Our citizens have been always free to make, vend and export arms. It is the constant
occupation and livelihood of some of
them. To suppress their callings, the only
means perhaps of their subsistence, because
a war exists in foreign and distant countries,
in which we have no concern, would scarcely
be expected. It would be hard in principle,
and impossible in practice. The law of nations,
therefore, respecting the rights of
those at peace, does not require from them
such an internal derangement in their occupations.
It is satisfied with the external penalty
pronounced in the President's proclamation,
that of confiscation of such portion of
these arms as shall fall into the hands of any
of the belligerent powers on their way to the

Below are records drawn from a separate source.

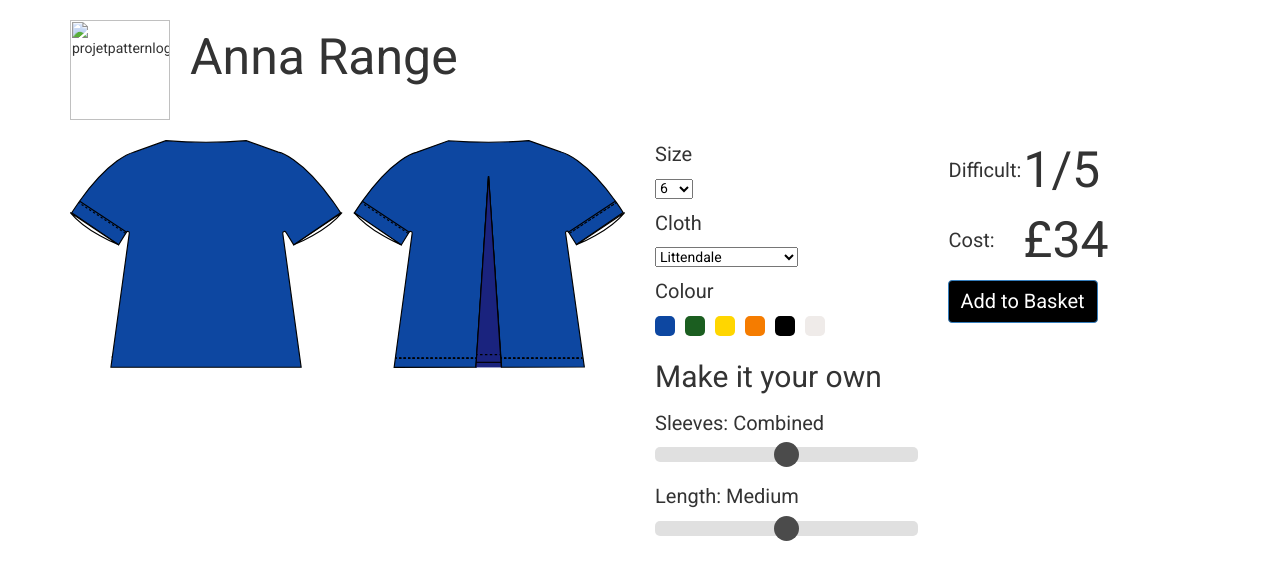
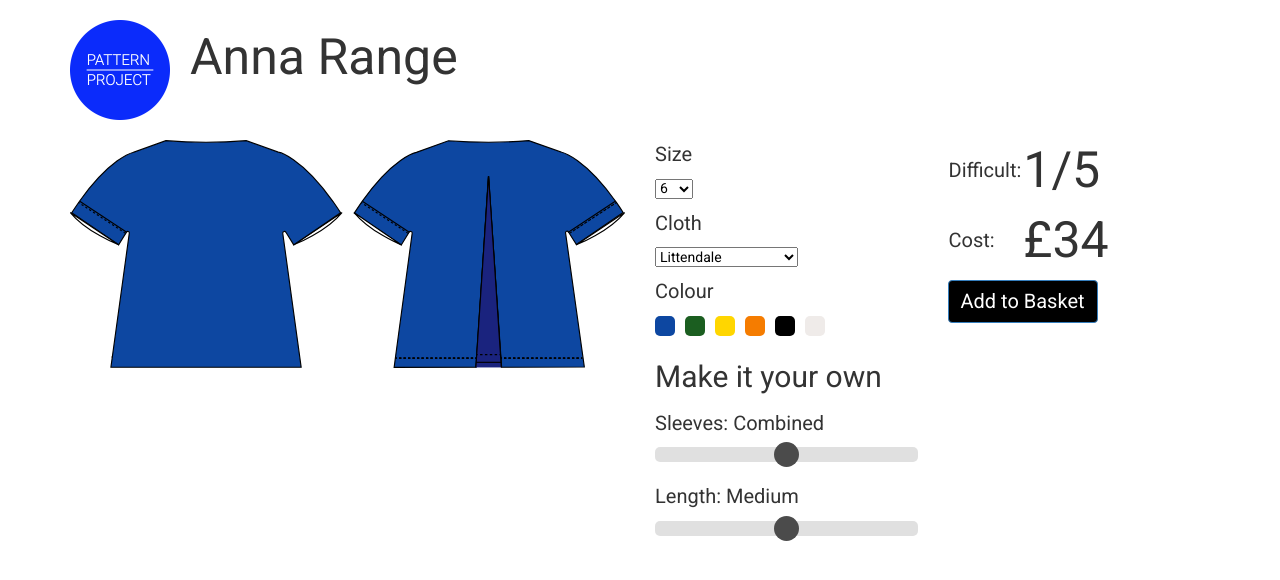
Before and after one commit to pattern-project/example_interface, a plain HTML site: page index.html in a window 1280 px wide. Drawn offline with Linux system fonts and the light colour scheme; the site is published under a folder, as on GitHub Pages, so addresses that start at the root find nothing.

Commit message:
changing path

```diff
--- a/index.html
+++ b/index.html
@@ -15,7 +15,7 @@
     <body>
         <div id="header" class="container">
             <div class="row">
-                <div class="col-xs-12"><img id="pattern_logo" src="/images/pattern-project.png" alt="projetpatternlogo" /><div id="headertext"><p>Anna Range</p></div></div>
+                <div class="col-xs-12"><img id="pattern_logo" src="images/pattern-project.png" alt="projetpatternlogo" /><div id="headertext"><p>Anna Range</p></div></div>
             </div>
         </div>
         <div id="page" class="container">
```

ports of their enemies. To this penalty our
citizens are warned that they will be abandoned;
and that even private contraventions

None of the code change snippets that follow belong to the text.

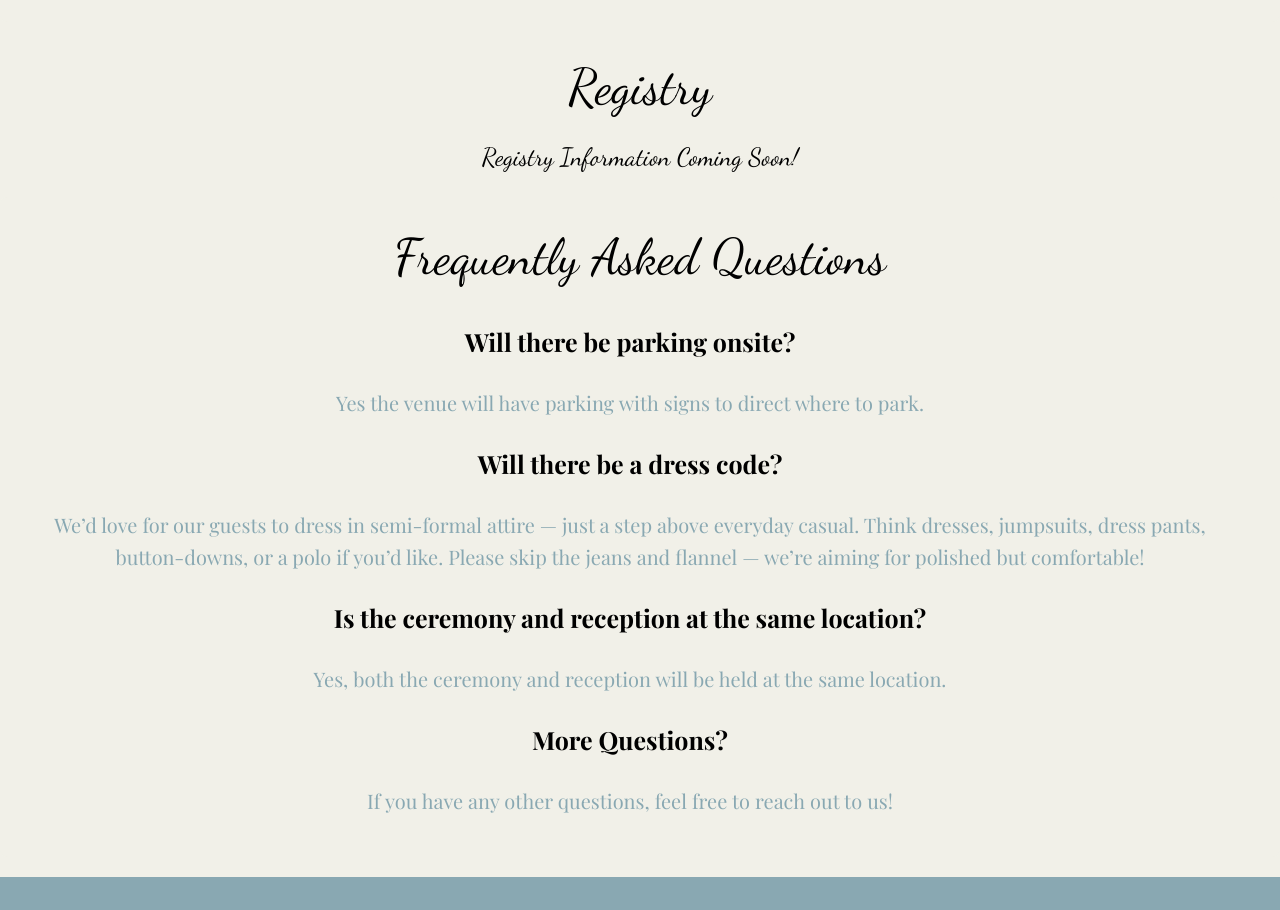
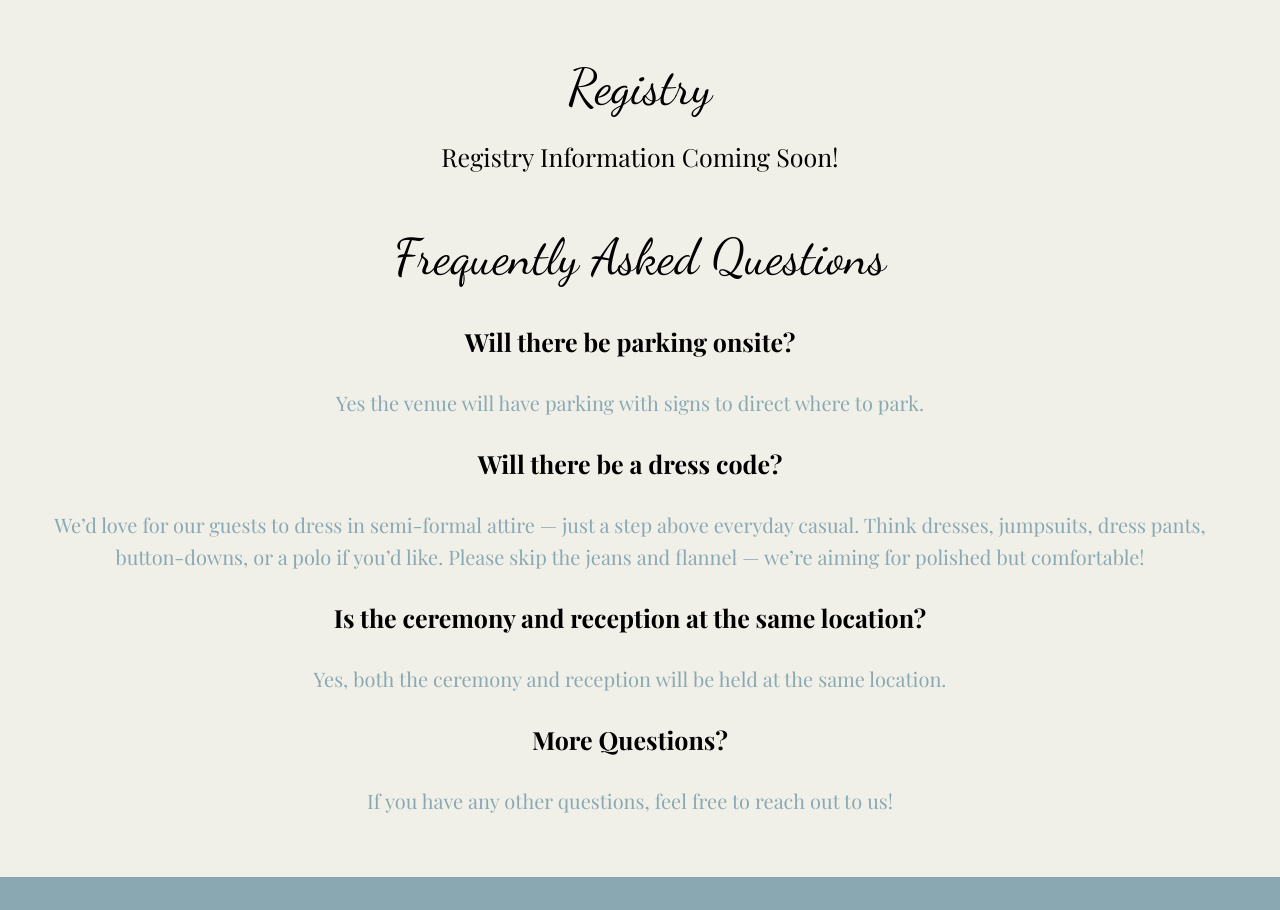
Before and after one commit to ToddAbrahamII/Wedding_Website, a plain HTML site: page index.html in a window 1280 px wide. Shown: the part 4080-4990 px from the top of the page. Drawn offline with nearby package versions, Linux system fonts and the light colour scheme.

Commit message:
CSS for Registry Header

```diff
--- a/index.html
+++ b/index.html
@@ -183,7 +183,7 @@
     <!--Registry Section-->
     <section class ="event-details" id="registry">
         <p class="welcome">Registry</p>
-        <p class="welcome-paragraph">Registry Information Coming Soon!</p>
+        <p class="faq-header">Registry Information Coming Soon!</p>
     </section>
 
 
```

may work no inequality between the
parties at war, the benefits of them will be
left equally free and open to all.—
To George Hammond. Washington ed. iii, 558. Ford ed., vi, 253.
(May. 1793)